▶ [Goal of the exercise]: In the records below, how many lines hold the word "html"? Give only the number.

▶ [Data in this exercise]:
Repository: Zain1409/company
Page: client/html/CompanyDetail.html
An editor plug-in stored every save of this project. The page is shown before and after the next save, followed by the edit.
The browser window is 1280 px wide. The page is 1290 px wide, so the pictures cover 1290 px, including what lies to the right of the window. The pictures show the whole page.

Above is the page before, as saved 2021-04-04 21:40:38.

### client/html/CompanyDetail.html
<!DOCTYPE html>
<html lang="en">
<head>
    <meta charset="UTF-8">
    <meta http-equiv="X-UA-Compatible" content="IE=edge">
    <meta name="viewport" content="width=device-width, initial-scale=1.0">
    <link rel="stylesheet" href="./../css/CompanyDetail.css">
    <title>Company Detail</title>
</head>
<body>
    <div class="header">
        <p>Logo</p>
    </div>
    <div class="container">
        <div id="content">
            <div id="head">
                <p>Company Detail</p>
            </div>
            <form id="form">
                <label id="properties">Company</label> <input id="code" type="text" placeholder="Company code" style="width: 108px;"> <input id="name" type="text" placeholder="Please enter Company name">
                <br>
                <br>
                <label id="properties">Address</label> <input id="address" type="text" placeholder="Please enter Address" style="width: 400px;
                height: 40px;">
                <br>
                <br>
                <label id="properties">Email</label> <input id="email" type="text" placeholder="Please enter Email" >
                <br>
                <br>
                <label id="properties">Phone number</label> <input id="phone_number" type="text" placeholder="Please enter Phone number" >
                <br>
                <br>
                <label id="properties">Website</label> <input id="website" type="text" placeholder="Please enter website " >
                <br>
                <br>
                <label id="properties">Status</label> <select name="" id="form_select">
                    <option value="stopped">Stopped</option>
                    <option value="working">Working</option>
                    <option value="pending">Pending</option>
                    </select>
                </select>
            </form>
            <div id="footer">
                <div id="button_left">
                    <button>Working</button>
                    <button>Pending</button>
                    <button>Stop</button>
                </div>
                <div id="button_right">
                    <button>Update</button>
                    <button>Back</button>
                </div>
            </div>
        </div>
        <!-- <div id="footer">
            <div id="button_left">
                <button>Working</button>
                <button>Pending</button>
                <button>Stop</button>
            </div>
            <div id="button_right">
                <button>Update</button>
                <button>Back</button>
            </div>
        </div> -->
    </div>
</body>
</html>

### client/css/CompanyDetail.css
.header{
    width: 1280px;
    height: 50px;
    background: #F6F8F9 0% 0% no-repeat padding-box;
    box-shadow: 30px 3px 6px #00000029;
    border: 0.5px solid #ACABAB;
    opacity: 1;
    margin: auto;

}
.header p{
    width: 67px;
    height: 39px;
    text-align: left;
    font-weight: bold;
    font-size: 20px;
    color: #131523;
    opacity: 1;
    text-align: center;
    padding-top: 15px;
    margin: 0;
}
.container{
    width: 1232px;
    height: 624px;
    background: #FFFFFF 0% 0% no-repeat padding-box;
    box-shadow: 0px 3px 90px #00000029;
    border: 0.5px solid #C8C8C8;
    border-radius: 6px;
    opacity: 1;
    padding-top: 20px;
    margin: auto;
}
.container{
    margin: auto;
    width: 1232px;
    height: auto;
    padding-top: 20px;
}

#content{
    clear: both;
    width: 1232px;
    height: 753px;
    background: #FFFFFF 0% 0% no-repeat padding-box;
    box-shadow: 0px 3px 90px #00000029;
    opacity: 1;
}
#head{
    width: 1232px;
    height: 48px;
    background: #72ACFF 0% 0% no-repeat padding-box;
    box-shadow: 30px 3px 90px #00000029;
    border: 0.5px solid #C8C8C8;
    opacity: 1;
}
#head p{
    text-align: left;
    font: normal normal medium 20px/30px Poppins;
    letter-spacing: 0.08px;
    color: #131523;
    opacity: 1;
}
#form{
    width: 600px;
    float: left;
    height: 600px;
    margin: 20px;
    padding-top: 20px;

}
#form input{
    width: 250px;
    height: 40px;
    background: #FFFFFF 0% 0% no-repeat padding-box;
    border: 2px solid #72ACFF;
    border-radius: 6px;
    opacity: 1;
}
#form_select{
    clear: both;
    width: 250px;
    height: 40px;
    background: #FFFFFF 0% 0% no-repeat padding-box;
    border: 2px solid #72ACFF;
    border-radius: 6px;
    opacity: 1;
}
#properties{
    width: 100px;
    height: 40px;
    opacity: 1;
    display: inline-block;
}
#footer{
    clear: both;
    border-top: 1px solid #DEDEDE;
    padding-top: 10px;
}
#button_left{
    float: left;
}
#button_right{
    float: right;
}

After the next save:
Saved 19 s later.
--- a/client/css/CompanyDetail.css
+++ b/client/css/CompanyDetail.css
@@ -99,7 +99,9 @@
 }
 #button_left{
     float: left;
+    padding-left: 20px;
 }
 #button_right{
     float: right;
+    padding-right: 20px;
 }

--

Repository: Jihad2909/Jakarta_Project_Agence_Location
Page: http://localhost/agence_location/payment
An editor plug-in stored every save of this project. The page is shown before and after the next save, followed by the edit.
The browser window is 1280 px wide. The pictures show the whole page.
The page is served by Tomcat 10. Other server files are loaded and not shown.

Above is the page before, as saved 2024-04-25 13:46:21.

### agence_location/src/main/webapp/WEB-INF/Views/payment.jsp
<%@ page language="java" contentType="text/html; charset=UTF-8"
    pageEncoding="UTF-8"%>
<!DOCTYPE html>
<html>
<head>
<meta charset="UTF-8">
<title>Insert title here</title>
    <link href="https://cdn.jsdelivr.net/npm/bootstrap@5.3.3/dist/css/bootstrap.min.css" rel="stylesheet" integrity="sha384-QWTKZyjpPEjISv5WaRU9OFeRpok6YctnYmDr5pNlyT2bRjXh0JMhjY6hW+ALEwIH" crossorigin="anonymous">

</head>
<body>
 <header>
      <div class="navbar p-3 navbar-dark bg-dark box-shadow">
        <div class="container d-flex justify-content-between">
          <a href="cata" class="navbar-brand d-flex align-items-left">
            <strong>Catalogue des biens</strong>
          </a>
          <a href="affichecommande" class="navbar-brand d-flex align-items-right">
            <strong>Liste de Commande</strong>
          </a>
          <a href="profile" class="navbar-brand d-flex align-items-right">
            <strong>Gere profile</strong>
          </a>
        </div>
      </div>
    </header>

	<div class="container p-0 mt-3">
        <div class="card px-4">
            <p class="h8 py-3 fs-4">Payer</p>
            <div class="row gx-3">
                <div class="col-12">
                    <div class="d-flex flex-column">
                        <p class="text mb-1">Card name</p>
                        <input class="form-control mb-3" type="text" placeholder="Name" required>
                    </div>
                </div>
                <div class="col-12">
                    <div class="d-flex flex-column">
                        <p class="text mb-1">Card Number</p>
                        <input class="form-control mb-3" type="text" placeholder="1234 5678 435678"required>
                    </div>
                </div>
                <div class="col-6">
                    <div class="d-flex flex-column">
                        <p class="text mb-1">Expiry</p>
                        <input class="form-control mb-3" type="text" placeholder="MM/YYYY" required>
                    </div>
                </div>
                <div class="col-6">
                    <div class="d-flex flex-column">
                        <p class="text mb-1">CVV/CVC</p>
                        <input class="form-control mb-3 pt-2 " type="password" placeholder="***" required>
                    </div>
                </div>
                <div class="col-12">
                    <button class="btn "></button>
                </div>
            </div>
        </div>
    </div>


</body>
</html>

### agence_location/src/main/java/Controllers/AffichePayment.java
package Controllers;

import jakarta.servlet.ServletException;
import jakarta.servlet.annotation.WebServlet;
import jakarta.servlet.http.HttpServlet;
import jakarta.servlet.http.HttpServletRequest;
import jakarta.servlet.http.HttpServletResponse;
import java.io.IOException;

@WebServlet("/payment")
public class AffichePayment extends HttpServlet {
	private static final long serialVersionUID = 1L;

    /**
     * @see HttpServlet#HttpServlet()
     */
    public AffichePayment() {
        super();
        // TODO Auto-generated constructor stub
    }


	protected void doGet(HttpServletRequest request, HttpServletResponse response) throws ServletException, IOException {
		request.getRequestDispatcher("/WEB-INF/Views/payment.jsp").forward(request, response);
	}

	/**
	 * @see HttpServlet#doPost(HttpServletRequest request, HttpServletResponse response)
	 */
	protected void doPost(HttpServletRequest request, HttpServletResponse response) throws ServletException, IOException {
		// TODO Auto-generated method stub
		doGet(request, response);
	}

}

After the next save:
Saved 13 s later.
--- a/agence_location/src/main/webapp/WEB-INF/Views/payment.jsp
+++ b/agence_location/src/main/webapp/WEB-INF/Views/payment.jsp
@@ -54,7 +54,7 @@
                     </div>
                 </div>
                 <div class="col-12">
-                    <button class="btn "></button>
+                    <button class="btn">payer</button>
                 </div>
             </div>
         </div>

▶ [Exercise answer]: 9